Evolution of the White Van Man

Once one of the most feared groups of drivers on our roads, the White Van Man has undergone a transformation in recent years, rejecting his trademark white for a classier palette. But will this change perceptions of this misunderstood motorist?

Since the term was coined by Radio 2's Sarah Kennedy in 1997, the White Van Man (WVM) has become a household name used to classify a certain group of motorist. The WVM became a perceived offender and victim of road rage epidemics across the country. But the myth that all WVM could be stereotyped as aggressive, power mad drivers was dispelled by the Social Issues Research Centre (SIRC) who proved there was more to this species of driver than meets the eye. An appreciation of classical music, health food and even scuba diving painted a very different picture of some WVM breaking the greasy spoon image. In the 21 st Century, these slightly more sophisticated WVM have sought to further distinguish themselves from stereotypes by evolving into… Silver Van Man!

White Vans Silver Vans
Number of Vehicles in the UK 1,685,078 183,764
% of vehicles in the UK 4.58 0.5
Birmingham Birmingham
Glasgow Stockport
Manchester Sheffield
Stockport Reading
Sheffield Redhill
% Automatic Transmission 0.21 2.9
% with Personalised Plates 4.13 9.4

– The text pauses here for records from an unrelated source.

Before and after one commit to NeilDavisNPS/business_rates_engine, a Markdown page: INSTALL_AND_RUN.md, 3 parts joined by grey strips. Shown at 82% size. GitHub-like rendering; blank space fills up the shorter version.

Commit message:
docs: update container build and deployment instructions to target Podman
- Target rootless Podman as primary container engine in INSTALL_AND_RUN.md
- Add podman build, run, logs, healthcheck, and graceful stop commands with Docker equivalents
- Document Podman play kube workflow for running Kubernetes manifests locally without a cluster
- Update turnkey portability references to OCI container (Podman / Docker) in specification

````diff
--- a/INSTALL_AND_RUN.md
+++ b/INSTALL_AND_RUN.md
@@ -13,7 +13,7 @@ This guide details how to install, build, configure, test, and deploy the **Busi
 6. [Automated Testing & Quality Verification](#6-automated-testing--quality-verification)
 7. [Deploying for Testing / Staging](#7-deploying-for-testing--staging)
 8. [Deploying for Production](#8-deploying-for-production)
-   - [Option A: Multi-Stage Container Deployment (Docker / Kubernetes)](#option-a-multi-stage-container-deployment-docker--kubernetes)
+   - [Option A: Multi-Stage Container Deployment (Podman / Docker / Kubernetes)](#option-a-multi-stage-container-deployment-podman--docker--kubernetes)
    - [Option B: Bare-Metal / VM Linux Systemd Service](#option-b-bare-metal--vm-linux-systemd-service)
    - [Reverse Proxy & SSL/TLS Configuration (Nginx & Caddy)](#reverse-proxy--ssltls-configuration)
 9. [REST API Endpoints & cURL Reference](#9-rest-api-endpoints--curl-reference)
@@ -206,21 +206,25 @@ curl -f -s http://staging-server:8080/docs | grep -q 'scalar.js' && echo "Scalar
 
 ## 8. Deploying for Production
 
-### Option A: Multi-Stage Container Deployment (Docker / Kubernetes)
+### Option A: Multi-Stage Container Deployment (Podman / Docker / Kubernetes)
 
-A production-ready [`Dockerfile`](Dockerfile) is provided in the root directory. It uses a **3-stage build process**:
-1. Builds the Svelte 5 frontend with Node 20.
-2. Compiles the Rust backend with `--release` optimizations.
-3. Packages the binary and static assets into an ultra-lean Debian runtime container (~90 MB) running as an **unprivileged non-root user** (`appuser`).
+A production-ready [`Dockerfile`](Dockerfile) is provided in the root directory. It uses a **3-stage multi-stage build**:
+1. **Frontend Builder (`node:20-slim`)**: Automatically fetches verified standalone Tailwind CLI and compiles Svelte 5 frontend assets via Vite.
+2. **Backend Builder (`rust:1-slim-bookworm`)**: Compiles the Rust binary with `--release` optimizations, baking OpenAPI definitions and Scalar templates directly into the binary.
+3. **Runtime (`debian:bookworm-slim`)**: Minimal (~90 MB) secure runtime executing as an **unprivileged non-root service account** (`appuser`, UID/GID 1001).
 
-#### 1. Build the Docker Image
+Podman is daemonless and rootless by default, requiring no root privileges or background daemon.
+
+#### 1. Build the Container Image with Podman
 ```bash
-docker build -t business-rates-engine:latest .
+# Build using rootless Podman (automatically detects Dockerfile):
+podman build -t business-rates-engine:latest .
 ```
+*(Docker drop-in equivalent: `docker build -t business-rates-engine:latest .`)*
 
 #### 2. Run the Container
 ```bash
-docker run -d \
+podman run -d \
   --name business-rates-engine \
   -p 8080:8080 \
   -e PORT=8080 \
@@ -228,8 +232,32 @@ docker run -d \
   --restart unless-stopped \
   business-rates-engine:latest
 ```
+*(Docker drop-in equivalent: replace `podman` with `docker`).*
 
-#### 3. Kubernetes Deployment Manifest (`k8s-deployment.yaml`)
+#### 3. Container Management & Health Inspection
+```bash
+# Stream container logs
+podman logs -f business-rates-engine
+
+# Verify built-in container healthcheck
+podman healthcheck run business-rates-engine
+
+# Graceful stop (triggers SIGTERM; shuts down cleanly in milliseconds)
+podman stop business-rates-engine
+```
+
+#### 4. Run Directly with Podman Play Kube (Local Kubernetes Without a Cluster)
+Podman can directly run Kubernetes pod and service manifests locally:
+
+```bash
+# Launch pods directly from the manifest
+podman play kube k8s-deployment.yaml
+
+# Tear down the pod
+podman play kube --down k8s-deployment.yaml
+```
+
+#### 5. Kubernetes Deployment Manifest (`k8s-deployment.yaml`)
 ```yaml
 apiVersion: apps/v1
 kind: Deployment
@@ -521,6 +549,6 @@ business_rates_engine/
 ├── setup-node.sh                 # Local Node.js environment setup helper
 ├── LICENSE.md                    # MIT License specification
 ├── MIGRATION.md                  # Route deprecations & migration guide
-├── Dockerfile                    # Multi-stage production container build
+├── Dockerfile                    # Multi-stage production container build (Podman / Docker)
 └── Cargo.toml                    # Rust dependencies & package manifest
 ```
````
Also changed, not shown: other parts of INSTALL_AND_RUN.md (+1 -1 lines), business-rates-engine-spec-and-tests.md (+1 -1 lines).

Silver Van Man (SVM) is a new breed of motorist who although still appreciates the beauty and practically of a trustworthy van, wishes to add a touch of class to his vehicle. In fact new DVLA PARC statistics from automotive data specialists GMAP Consulting show that silver, aluminium and black vans have increased in popularity more than any other colour since 1990. In 1990 just 0.7% of all UK vans were silver/aluminium, in 2006 that figure had shot up to 12.5% making it the second most popular colour after traditional white. Although the SVM has a long way to go before he reaches the WVM's dominance of 57.3% of UK vans, the popularity of white vans is on a steady decrease from its peak at the turn of the century.

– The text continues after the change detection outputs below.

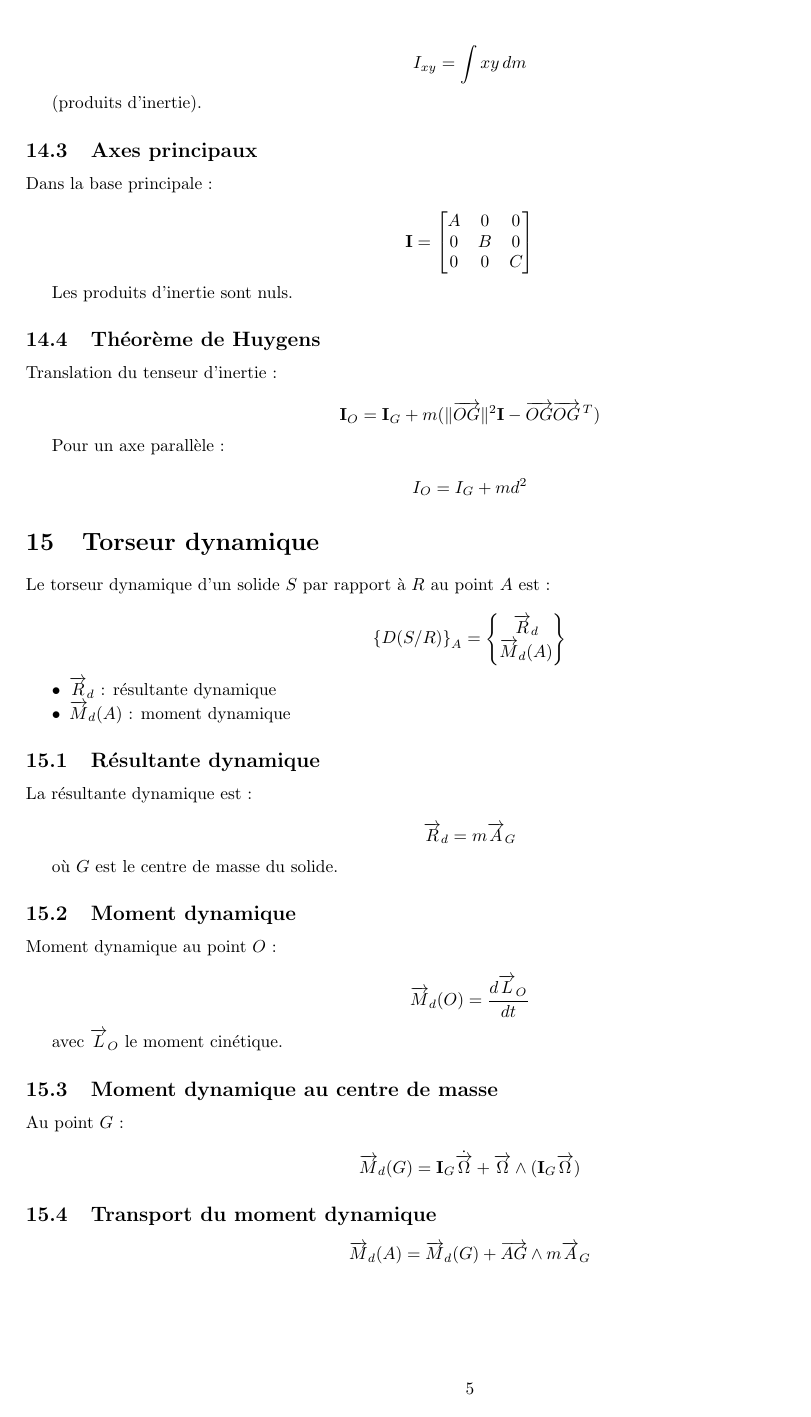
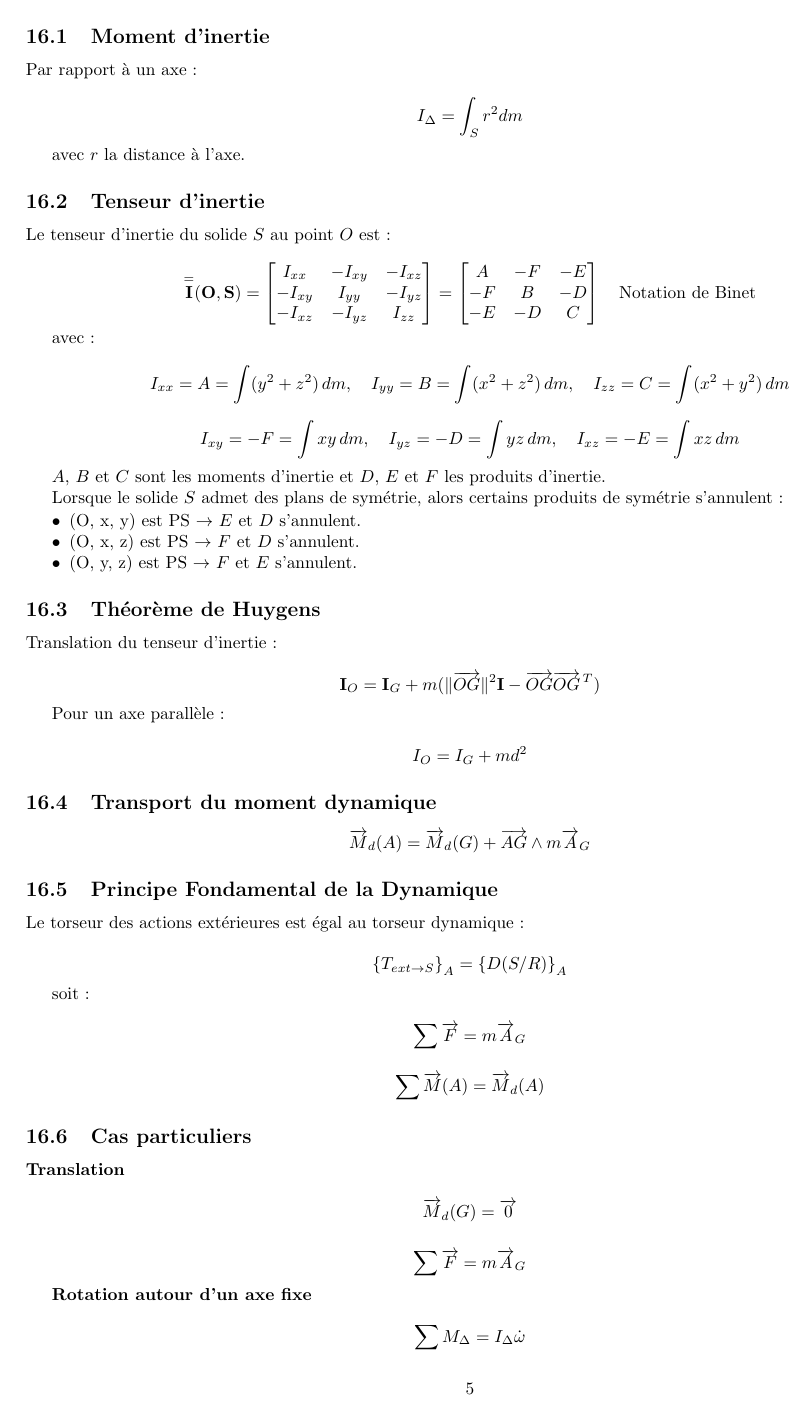
Before and after one commit to RaphaJmnn/Cours-INSA-LYON, a LaTeX document (Physique/Méca/meca_sys.tex): page 5 of 6. The pictures show the PDF file Physique/Méca/meca_sys.pdf that the author committed with the source.

Commit message:
meca sys ajustements

```diff
--- a/Physique/Méca/meca_sys.tex
+++ b/Physique/Méca/meca_sys.tex
@@ -490,0 +523,4 @@
+            \end{Bmatrix}_Q
+            \]
+
+            \begin{itemize}
@@ -491,3 +531,4 @@
+            \end{itemize}
 
         % ======================================================
         \section{Inertie du solide}
@@ -509,46 +550,41 @@
         % ------------------------------------------------------
         \subsection{Tenseur d'inertie}
 
-            Le tenseur d'inertie au point $O$ est :
+            Le tenseur d'inertie du solide $S$ au point $O$ est :
 
             \[
-            \mathbf{I}_O =
+            \mathbf{\overset{=}{I}(O, S)} =
             \begin{bmatrix}
             I_{xx} & -I_{xy} & -I_{xz} \\
             -I_{xy} & I_{yy} & -I_{yz} \\
             -I_{xz} & -I_{yz} & I_{zz}
             \end{bmatrix}
-            \]
+            = \begin{bmatrix}
+                A & -F & -E \\
+                -F & B & -D \\
+                -E & -D & C
+             \end{bmatrix}
+            \quad \text{Notation de Binet}\]
 
             avec :
 
-            \[
-            I_{xx} = \int (y^2+z^2)dm
-            \]
+            $$
+            I_{xx} = A = \int (y^2+z^2)\,dm, \quad I_{yy} = B = \int (x^2+z^2)\,dm, \quad I_{zz} = C = \int (x^2+y^2)\,dm
+            $$
 
-            \[
-            I_{xy} = \int xy\,dm
-            \]
+            $$
+            I_{xy} = -F = \int xy\,dm, \quad I_{yz} = -D = \int yz\,dm, \quad I_{xz} = -E = \int xz\,dm
+            $$
 
-            (produits d'inertie).
+        $A$, $B$ et $C$ sont les moments d'inertie et $D$, $E$ et $F$ les produits d'inertie.
 
+        Lorsque le solide $S$ admet des plans de symétrie, alors certains produits de symétrie s'annulent :
 
-        % ------------------------------------------------------
-        \subsection{Axes principaux}
-
-            Dans la base principale :
-
-            \[
-            \mathbf I =
-            \begin{bmatrix}
-            A & 0 & 0 \\
-            0 & B & 0 \\
-            0 & 0 & C
-            \end{bmatrix}
-            \]
-
-            Les produits d'inertie sont nuls.
-
+        \begin{itemize}
+            \item (O, x, y) est PS $\rightarrow$ $E$ et $D$ s'annulent.
+            \item (O, x, z) est PS $\rightarrow$ $F$ et $D$ s'annulent.
+            \item (O, y, z) est PS $\rightarrow$ $F$ et $E$ s'annulent.
+        \end{itemize}
 
 
         % ------------------------------------------------------
@@ -567,15 +603,3 @@
 
             \[
             I_O = I_G + md^2
-            \]
-
-
-
-        % ======================================================
-    \section{Torseur dynamique}
-
-        Le torseur dynamique d'un solide $S$ par rapport à $R$ au point $A$ est :
-
-        \[
-        \left\{D(S/R)\right\}_A =
-        \begin{Bmatrix}
@@ -593,28 +605,0 @@
-        \subsection{Résultante dynamique}
-
-            La résultante dynamique est :
-
-            \[
-            \vec R_d = m \vec A_G
-            \]
-
-            où $G$ est le centre de masse du solide.
-
-
-        % ------------------------------------------------------
-        \subsection{Moment dynamique}
-
-            Moment dynamique au point $O$ :
-
-            \[
-            \vec M_d(O) =
-            \frac{d\vec L_O}{dt}
-            \]
-
-            avec $\vec L_O$ le moment cinétique.
-
-
-        % ------------------------------------------------------
-        \subsection{Moment dynamique au centre de masse}
-
-            Au point $G$ :
@@ -634,6 +606,3 @@
-            \vec M_d(A) =
-            \vec M_d(G) +
-            \vec{AG} \wedge m\vec A_G
             \]
 
 
```
Also changed, not shown: Physique/Méca/meca_sys.pdf, Physique/Méca/meca_sys.tex (60 more changed lines).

Pre 1990 1992 1994 1996 1998 2000 2002 2004 2006
Black 1.2% 0.7% 0.5% 0.3% 0.5% 0.7% 1.0% 2.9% 5.6%
Blue 19.6% 19.7
14.3% 13.1% 10.9% 11.2% 11.8% 10.9% 9.4%
Green 3.0% 2.2% 2.0% 2.5% 2.6% 3.3% 2.9% 1.7% 1.2%
Red 14.0% 16.0% 12.6% 12.1% 11.3% 10.4% 8.7% 7.0% 6.0%


0.7% 0.9% 0.8% 0.8% 1.2% 3.0% 6.6% 11.4% 12.5%
White 44.3% 48.3% 61.1% 61.1% 63.2% 64.0% 62.0% 58.8% 57.3%
Yellow 2.8% 2.2% 2.0% 2.1% 2.1% 1.7% 1.6% 1.5% 1.2%

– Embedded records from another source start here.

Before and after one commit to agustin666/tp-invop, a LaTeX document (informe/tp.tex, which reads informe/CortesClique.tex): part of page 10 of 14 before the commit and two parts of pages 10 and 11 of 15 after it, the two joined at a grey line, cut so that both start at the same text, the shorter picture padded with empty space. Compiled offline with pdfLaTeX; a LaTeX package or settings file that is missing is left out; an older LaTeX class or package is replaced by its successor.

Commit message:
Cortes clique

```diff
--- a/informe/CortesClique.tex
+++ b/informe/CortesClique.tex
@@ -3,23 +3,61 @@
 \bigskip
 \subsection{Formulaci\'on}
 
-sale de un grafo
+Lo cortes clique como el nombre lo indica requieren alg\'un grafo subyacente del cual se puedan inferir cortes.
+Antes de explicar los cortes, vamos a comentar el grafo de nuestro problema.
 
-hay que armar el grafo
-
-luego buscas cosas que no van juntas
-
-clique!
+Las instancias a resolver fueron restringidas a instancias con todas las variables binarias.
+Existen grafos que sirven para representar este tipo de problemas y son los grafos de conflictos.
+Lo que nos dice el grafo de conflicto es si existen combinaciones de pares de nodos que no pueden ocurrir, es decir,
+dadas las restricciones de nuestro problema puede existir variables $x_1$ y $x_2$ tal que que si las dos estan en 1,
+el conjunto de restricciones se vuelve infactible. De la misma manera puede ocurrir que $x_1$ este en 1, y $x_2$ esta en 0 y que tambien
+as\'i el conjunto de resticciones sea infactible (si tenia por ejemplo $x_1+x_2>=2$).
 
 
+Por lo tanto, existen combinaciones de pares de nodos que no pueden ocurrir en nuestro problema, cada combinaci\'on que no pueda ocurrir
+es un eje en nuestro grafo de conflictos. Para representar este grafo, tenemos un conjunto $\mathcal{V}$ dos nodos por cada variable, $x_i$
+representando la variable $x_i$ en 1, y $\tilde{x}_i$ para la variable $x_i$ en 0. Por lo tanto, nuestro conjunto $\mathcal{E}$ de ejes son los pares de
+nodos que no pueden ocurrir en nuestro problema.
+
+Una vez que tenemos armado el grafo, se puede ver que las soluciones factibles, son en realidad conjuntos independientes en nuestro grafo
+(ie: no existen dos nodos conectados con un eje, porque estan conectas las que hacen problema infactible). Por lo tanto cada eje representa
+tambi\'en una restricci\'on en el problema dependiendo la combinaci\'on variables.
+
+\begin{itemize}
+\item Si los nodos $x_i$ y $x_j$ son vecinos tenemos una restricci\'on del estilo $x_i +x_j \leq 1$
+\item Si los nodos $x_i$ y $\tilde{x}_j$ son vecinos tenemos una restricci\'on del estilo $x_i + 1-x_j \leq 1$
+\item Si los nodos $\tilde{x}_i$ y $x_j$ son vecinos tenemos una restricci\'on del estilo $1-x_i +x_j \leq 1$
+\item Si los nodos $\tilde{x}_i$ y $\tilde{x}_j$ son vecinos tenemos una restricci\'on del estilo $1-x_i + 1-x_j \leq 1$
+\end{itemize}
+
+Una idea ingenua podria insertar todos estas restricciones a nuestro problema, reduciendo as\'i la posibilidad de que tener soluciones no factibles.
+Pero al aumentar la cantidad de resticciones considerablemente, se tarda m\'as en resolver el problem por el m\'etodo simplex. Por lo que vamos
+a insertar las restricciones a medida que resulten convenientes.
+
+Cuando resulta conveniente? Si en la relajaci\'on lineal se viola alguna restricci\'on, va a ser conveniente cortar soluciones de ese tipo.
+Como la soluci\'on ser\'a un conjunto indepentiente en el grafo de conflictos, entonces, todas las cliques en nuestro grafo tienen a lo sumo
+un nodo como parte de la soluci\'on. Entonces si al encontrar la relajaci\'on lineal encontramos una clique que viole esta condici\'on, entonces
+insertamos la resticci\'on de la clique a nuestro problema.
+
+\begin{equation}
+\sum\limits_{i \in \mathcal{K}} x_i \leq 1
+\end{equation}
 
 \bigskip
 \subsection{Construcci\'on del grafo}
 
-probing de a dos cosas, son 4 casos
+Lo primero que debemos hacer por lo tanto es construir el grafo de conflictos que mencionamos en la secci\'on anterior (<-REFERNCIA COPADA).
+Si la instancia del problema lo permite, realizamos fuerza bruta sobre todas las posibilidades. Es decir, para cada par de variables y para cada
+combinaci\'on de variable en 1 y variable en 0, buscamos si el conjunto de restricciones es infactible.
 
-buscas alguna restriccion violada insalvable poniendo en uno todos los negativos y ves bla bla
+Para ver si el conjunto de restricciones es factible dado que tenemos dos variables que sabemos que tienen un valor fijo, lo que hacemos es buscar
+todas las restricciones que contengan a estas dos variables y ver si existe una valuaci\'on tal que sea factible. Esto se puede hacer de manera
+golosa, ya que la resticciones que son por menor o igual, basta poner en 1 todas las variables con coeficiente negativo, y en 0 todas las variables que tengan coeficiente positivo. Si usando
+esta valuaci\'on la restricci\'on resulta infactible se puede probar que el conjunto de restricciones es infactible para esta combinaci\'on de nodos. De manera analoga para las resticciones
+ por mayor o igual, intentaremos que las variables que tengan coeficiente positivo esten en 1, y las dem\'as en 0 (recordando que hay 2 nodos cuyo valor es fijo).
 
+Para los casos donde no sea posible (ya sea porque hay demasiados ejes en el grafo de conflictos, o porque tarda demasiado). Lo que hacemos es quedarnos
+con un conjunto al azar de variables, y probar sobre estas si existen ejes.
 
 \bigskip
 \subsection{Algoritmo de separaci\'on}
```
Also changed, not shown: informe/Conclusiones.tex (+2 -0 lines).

The analysis also shows decreasing popularity of blue, green, red, and yellow vans as sophisticated silver and black lead the way in the reinvention of the van driver.

Not only is the WVM under threat of extinction from the SVM, he also faces growing competition from the Silver Van Woman (SVW). Women van drivers are more likely than male drivers to opt for a silver van with 9.62% of women choosing silver as opposed to 5.93% of men. In fact, women are proving themselves to be much more creative when it comes to colouring their vans. They are more likely than men to own vans in beige/buff, black, blue, bronze, cream/ivory, gold, green, grey, maroon, mauve/purple/violet, pink, and multicolours. Male van drivers do have their favourites though, being more likely than women to choose yellow, orange or red, as well as white. Both genders are equally likely to drive vans in brown or turquoise.

Van Colour Men Women
Beige / Buff 0.55 1.47
Black 2.21 2.52
Blue 13.58 16.32
Bronze 0.02 0.08
Brown 0.05 0.05
Cream / Ivory 0.12 0.18
Gold 0.13 0.38
Green 2.65 4.90
Grey 4.15 5.34
Maroon 0.14 0.21
Mauve / Purple / Violet 0.08 0.12
Multi coloured 0.07 0.08
Orange 0.25 0.17
Pink 0.00 0.02
Red 11.48 11.42
Silver / Aluminium 5.93 9.62
Turquoise 0.12 0.12
White 54.07 42.50
Yellow 1.49 1.26

Although the popularity of white vans is decreasing in comparison to other colours, it still remains favourite for the majority of van drivers. This is particularly true for company owned vans where 64.8% of drivers are WVM or WVW. If current trends continue then silver is set to be the new white, but if SVM is given the same stereotypes as the WVM of the past, perhaps a new colour will move in as desirable and the cycle will continue until there is no dominant colour and motorists will no longer have a white van man scapegoat on which to blame their road rage.

This analysis has been performed by GMAP Consulting using current market statistics from anonymised DVLA PARC data.